WHAT IS NEEDED:
The whole listing, please: repeat it exactly, with the pictures left out.
----
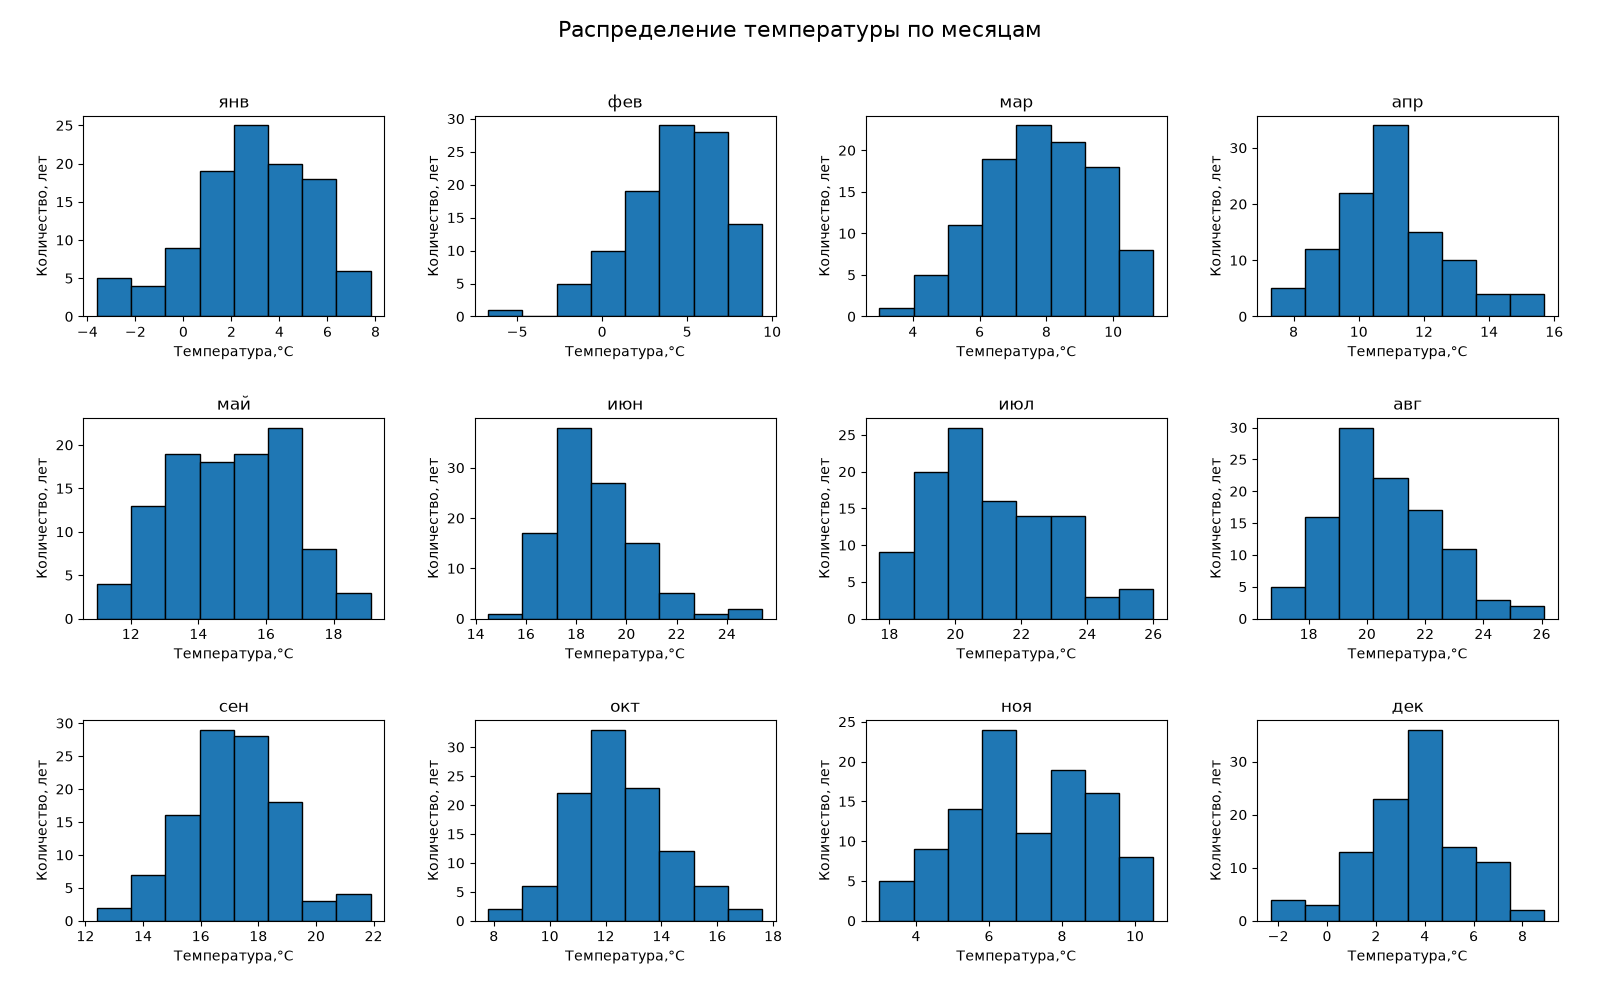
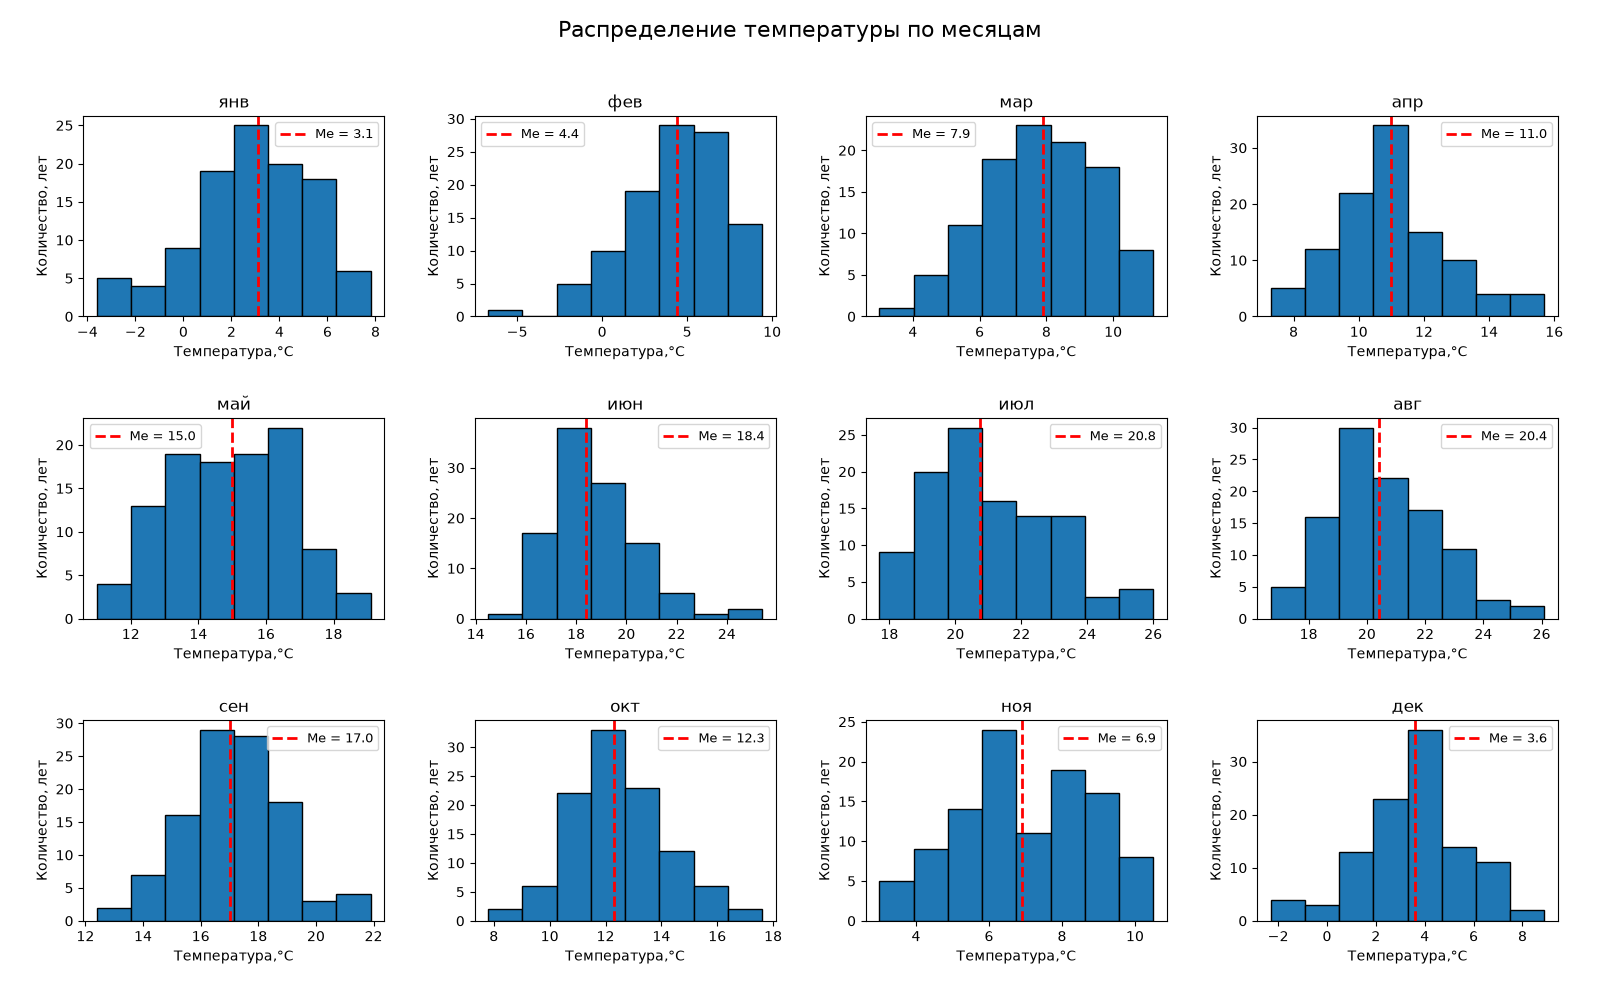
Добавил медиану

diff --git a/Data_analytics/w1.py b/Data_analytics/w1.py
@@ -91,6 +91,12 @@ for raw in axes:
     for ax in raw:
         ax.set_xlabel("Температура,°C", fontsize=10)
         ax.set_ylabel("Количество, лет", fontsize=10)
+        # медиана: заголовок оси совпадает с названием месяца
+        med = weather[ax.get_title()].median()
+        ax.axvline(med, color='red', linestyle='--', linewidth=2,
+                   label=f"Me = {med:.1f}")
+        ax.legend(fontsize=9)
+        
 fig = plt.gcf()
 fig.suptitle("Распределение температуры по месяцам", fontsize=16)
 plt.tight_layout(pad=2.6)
----
RESPONSE TO THE EXERCISE:
Добавил медиану

diff --git a/Data_analytics/w1.py b/Data_analytics/w1.py
@@ -91,6 +91,12 @@ for raw in axes:
     for ax in raw:
         ax.set_xlabel("Температура,°C", fontsize=10)
         ax.set_ylabel("Количество, лет", fontsize=10)
+        # медиана: заголовок оси совпадает с названием месяца
+        med = weather[ax.get_title()].median()
+        ax.axvline(med, color='red', linestyle='--', linewidth=2,
+                   label=f"Me = {med:.1f}")
+        ax.legend(fontsize=9)
+        
 fig = plt.gcf()
 fig.suptitle("Распределение температуры по месяцам", fontsize=16)
 plt.tight_layout(pad=2.6)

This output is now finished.